Alongside Kenny Gamble and Leon Huff as the Mighty Three, Bell is credited with co-creating “The Sound of Philadelphia”. Together, the trio founded Philadelphia International Records in 1971.

As Rolling Stone reports, both of Bell’s longtime collaborators paid tribute to him in a press statement. “Tommy and I have been best friends for over 60 years,” Gamble said. “Leon Huff and I were proud to have him as part of our Mighty Three music writing team, which helped create our signature brand of TSOP. He was a great talent and my dear friend. The name of Gamble Huff and Bell will last forever. Rest in peace buddy!”

In his own statement, Huff added: “Thom Bell was my favorite musician, arranger, songwriter, and music producer of all time. It was my esteemed honor and pleasure to work with him creatively and as a business partner. Rest in peace.”

Bell was born in Jamaica in 1943, but moved to Philadelphia with his family as a child. He played drums and studied classical piano as a child, and performed alongside Gamble in their band the Romeos in his teen years. His first big break came when he began working as a session player and arranger for Cameo Records.

After working with the Delfonics in the late ’60s – including writing and producing the Grammy-winning ‘Didn’t I (Blow Your Mind This Time)’ – the early ’70s saw him teaming up with songwriter Linda Creed. Bell and Creed wrote and produced several hits for the Stylistics, including ‘Stop, Look, Listen (To Your Heart)’, ‘You Are Everything’, ‘People Make The World Go Round’, ‘Betcha By Golly, Wow’, ‘I’m Stone In Love With You’ and others.

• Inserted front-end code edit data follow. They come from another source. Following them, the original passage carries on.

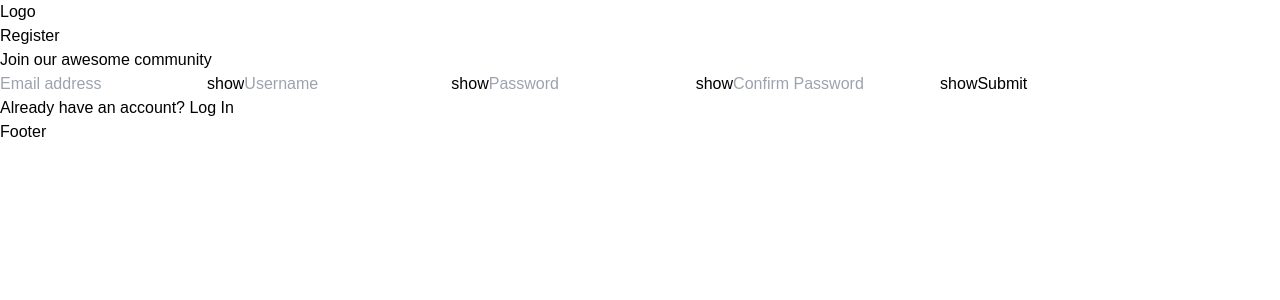
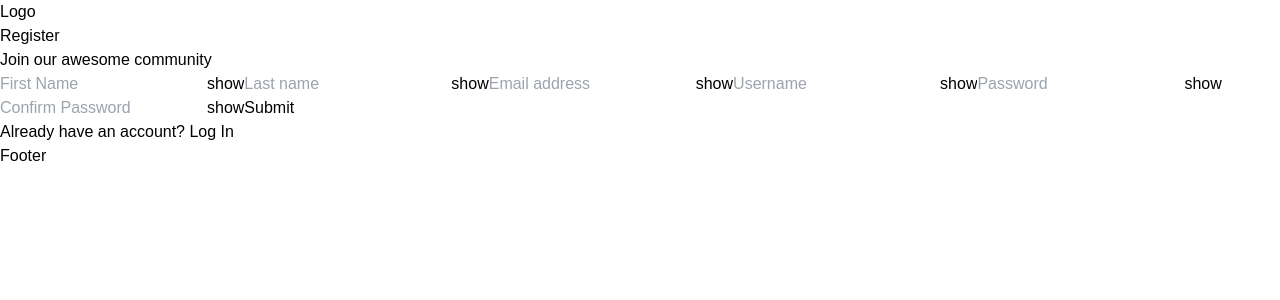
Before and after one commit to PolishChowChow/Project-Odin-Book, a React (Vite) app in the folder client/: page /register in a window 1280 px wide. Shown: the top 300 px of the page. Built offline with nearby package versions, Linux system fonts and the light colour scheme.

Commit message:
feat: implemented field validation after quiting the field

```diff
--- a/client/src/components/Controls/FormInput.tsx
+++ b/client/src/components/Controls/FormInput.tsx
@@ -1,10 +1,10 @@
 import { InputHTMLAttributes, useEffect, useState } from "react";
 import TextErrorElement from "../Error/TextErrorElement";
 type FormInputProps = {
-  // errorMessage: string;
+  errorMessage: string;
 } & InputHTMLAttributes<HTMLInputElement>;
 
-export default function FormInput({ id, type, ...props }: FormInputProps) {
+export default function FormInput({ id, type, errorMessage, ...props }: FormInputProps) {
   const [isPasswordType, setIsPasswordType] = useState(true);
   const toggleType = () => {
     setIsPasswordType((prevPasswordType) => !prevPasswordType);
@@ -15,7 +15,7 @@ export default function FormInput({ id, type, ...props }: FormInputProps) {
 
   return (
     <>
-      <label htmlFor={id} className="relative">
+      <label htmlFor={id} className="relative w-64">
         <input
           type={`${isPasswordType ? type : "text"}`}
           id={id}
@@ -30,7 +30,7 @@ export default function FormInput({ id, type, ...props }: FormInputProps) {
         >
           {isPasswordType ? "show" : "hide"}
         </button>
-        <TextErrorElement message="" />
+        <TextErrorElement message={errorMessage} className="text-sm"/>
       </label>
     </>
   );
--- a/client/src/pages/RegisterPage.tsx
+++ b/client/src/pages/RegisterPage.tsx
@@ -2,6 +2,8 @@ import { ChangeEvent, FormEvent, useState } from "react";
 import Button from "../components/Controls/Button";
 import FormInput from "../components/Controls/FormInput";
 import CustomLink from "../components/Controls/CustomLink";
+import fieldValidator from "../validators/fieldValidators/fieldValidator";
+import isConfirmPasswordCorrect from "../validators/basicValidators/isConfirmPasswordCorrect";
 
 type RegisterDataType = {
   firstName: string;
@@ -9,35 +11,58 @@ type RegisterDataType = {
   email: string;
   username: string;
   password: string;
-}
+};
 
 type RegisterFormDataType = {
   confirmPassword: string;
-} & RegisterDataType
+} & RegisterDataType;
 
-const initialDataType:RegisterFormDataType = {
+const initialDataType: RegisterFormDataType = {
   firstName: "",
   lastName: "",
   email: "",
   username: "",
   password: "",
-    confirmPassword: ""
-}
+  confirmPassword: "",
+};
 export default function RegisterPage() {
   const onSubmit = (e: FormEvent) => {
     e.preventDefault();
   };
-  const [formData, setFormData] = useState<RegisterFormDataType>(initialDataType);
+  const [formData, setFormData] =
+    useState<RegisterFormDataType>(initialDataType);
+  const [formValidationResult, setFormValidationResult] =
+    useState<RegisterFormDataType>(initialDataType);
 
-  const handleChange = (e:ChangeEvent<HTMLInputElement>) => {
+  const handleChange = (e: ChangeEvent<HTMLInputElement>) => {
     const { id, value } = e.target;
-    setFormData(prevFormData => {
+    setFormData((prevFormData) => {
       return {
         ...prevFormData,
-            [id]: value
+        [id]: value,
+      };
+    });
+  };
+
+  const handleBlur = (e: ChangeEvent<HTMLInputElement>) => {
+    const { id, value } = e.target;
+    if(id === "confirmPassword"){
+      setFormValidationResult((prevFormValidationResult) => {
+        return {
+          ...prevFormValidationResult,
+          [id]: isConfirmPasswordCorrect(value, formData.password)
         }
       })
     }
+    else{
+      setFormValidationResult((prevFormValidationResult) => {
+        return {
+          ...prevFormValidationResult,
+          [id]: fieldValidator(id, value),
+        };
+      });
+    }
+  };
   return (
     <div className="h-lvh flex flex-col">
       <header>
@@ -50,10 +75,66 @@ export default function RegisterPage() {
         >
           <h2 className="text-3xl mt-5">Register</h2>
           <p className="text-sm">Join our awesome community</p>
-          <FormInput placeholder="Email address" type="email" id="email" name="email" onChange={handleChange} value={formData.email}/>
-          <FormInput placeholder="Username" type="text" id="username" name="username"  onChange={handleChange} value={formData.username}/>
-          <FormInput type="password" placeholder="Password" id="password" name="confirmPassword"  onChange={handleChange} value={formData.password}/>
-          <FormInput type="password" placeholder="Confirm Password" id="confirmPassword" name="confirmPassword" onChange={handleChange} value={formData.confirmPassword} />
+          <FormInput
+            placeholder="First Name"
+            type="text"
+            id="firstName"
+            name="firstName"
+            onChange={handleChange}
+            value={formData.firstName}
+            onBlur={handleBlur}
+            errorMessage={formValidationResult.firstName}
+          />
+          <FormInput
+            placeholder="Last name"
+            type="text"
+            id="lastName"
+            name="lastName"
+            onChange={handleChange}
+            value={formData.lastName}
+            onBlur={handleBlur}
+            errorMessage={formValidationResult.lastName}
+          />
+          <FormInput
+            placeholder="Email address"
+            type="email"
+            id="email"
+            name="email"
+            onChange={handleChange}
+            value={formData.email}
+            onBlur={handleBlur}
+            errorMessage={formValidationResult.email}
+          />
+          <FormInput
+            placeholder="Username"
+            type="text"
+            id="username"
+            name="username"
+            onChange={handleChange}
+            value={formData.username}
+            onBlur={handleBlur}
+            errorMessage={formValidationResult.username}
+          />
+          <FormInput
+            type="password"
+            placeholder="Password"
+            id="password"
+            name="confirmPassword"
+            onChange={handleChange}
+            value={formData.password}
+            onBlur={handleBlur}
+            errorMessage={formValidationResult.password}
+          />
+          <FormInput
+            type="password"
+            placeholder="Confirm Password"
+            id="confirmPassword"
+            name="confirmPassword"
+            onChange={handleChange}
+            value={formData.confirmPassword}
+            onBlur={handleBlur}
+            errorMessage={formValidationResult.confirmPassword}
+          />
           <Button type="submit">Submit</Button>
         </form>
         <p className="mt-5">
--- /dev/null
+++ b/client/src/validators/basicValidators/isConfirmPasswordCorrect.ts
@@ -0,0 +1,3 @@
+export default function isConfirmPasswordCorrect(password1: string, password2: string){
+    return password1 === password2 ? "" : "Passwords do not match. Please ensure both fields are identical.";
+}
--- /dev/null
+++ b/client/src/validators/basicValidators/isEmailCorrect.ts
@@ -0,0 +1,7 @@
+export default function isEmailCorrect(email: string) {
+  const emailRegex: RegExp = /^[^\s@]+@[^\s@]+\.[^\s@]+$/;
+  if (!emailRegex.test(email)) {
+    return "Incorrect email format. It should be something like: test@email.com";
+  }
+  return "";
+}
--- /dev/null
+++ b/client/src/validators/basicValidators/isPasswordCorrect.ts
@@ -0,0 +1,19 @@
+export default function isPasswordCorrect(password: string) {
+  const hasLowerCase: RegExp = /[a-z]/;
+  const hasUpperCase: RegExp = /[A-Z]/;
+  const hasDigit: RegExp = /\d/;
+  const hasSpecialChar: RegExp = /[@$!%*?&]/;
+  if (!hasLowerCase.test(password)) {
+    return "Ensure that you included at least 1 lowercase letter.";
+  }
+  if (!hasUpperCase.test(password)) {
+    return "Ensure that you included at least 1 uppercase letter.";
+  }
+  if (!hasDigit.test(password)) {
+    return "Ensure that you included at least 1 digit.";
+  }
+  if (!hasSpecialChar.test(password)) {
+    return "Ensure that you included at least 1 special character.";
+  }
+  return "";
+}
--- /dev/null
+++ b/client/src/validators/basicValidators/isStringSizeOf.ts
@@ -0,0 +1,16 @@
+export function isStringSizeOf(value: string, min?: number, max?: number) {
+  if (!value || value === "") {
+    return "Field is empty";
+  }
+  if (min) {
+    if (value.length < min) {
+      return `Field must contain minimum ${min} characters`;
+    }
+  }
+  if (max) {
+    if (value.length > max) {
+      return `Field must contain max ${max} characters`;
+    }
+  }
+  return "";
+}
--- /dev/null
+++ b/client/src/validators/fieldValidators/fieldValidator.ts
@@ -0,0 +1,34 @@
+import isEmailCorrect from "../basicValidators/isEmailCorrect";
+import isPasswordCorrect from "../basicValidators/isPasswordCorrect";
+import { isStringSizeOf } from "../basicValidators/isStringSizeOf";
+
+function defaultValidator(value: string) {
+  return isStringSizeOf(value, 3, 30);
+}
+
+function passwordValidator(value: string) {
+  let validationResult = isStringSizeOf(value, 8, 50);
+  if (validationResult === "") {
+    validationResult = isPasswordCorrect(value);
+  }
+  return validationResult;
+}
+function emailValidator(value: string) {
+  let validationResult = isStringSizeOf(value, 3, 50);
+  if (validationResult === "") {
+    validationResult = isEmailCorrect(value);
+  }
+  return validationResult;
+}
+function fieldValidator(id: string, value: string) {
+  switch (id) {
+    case "email":
+      return emailValidator(value);
+    case "password":
+      return passwordValidator(value);
+    default:
+      return defaultValidator(value);
+  }
+}
+
+export default fieldValidator;
```
Lines whose indentation alone changed are shown as unchanged.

He also helped revitalise the Spinners following their move to Atlantic Records, producing five gold records for the group. Hits included ‘I’ll Be Around’, ‘Could It Be I’m Falling In Love’, ‘Games People Play’ and ‘Rubberband Man’.

Bell’s other notable works included producing Dionne Warwick‘s 1975 album ‘Track Of The Cat’, collaborating with Deniece Williams in the early 1980s, and working with Elton John on the 1979-released ‘The Thom Bell Sessions’ EP. That EP featured both ‘Mama Can’t Buy You Love’ and the Spinners-backed ‘Are You Ready For Love’.

Among Bell’s accolades, he won Producer of the Year at the Grammy Awards in 1975, and in 2017, was honoured by the Recording Academy at the Grammy Salute to Music Legends. In 2006, he was inducted into the Songwriters Hall of Fame.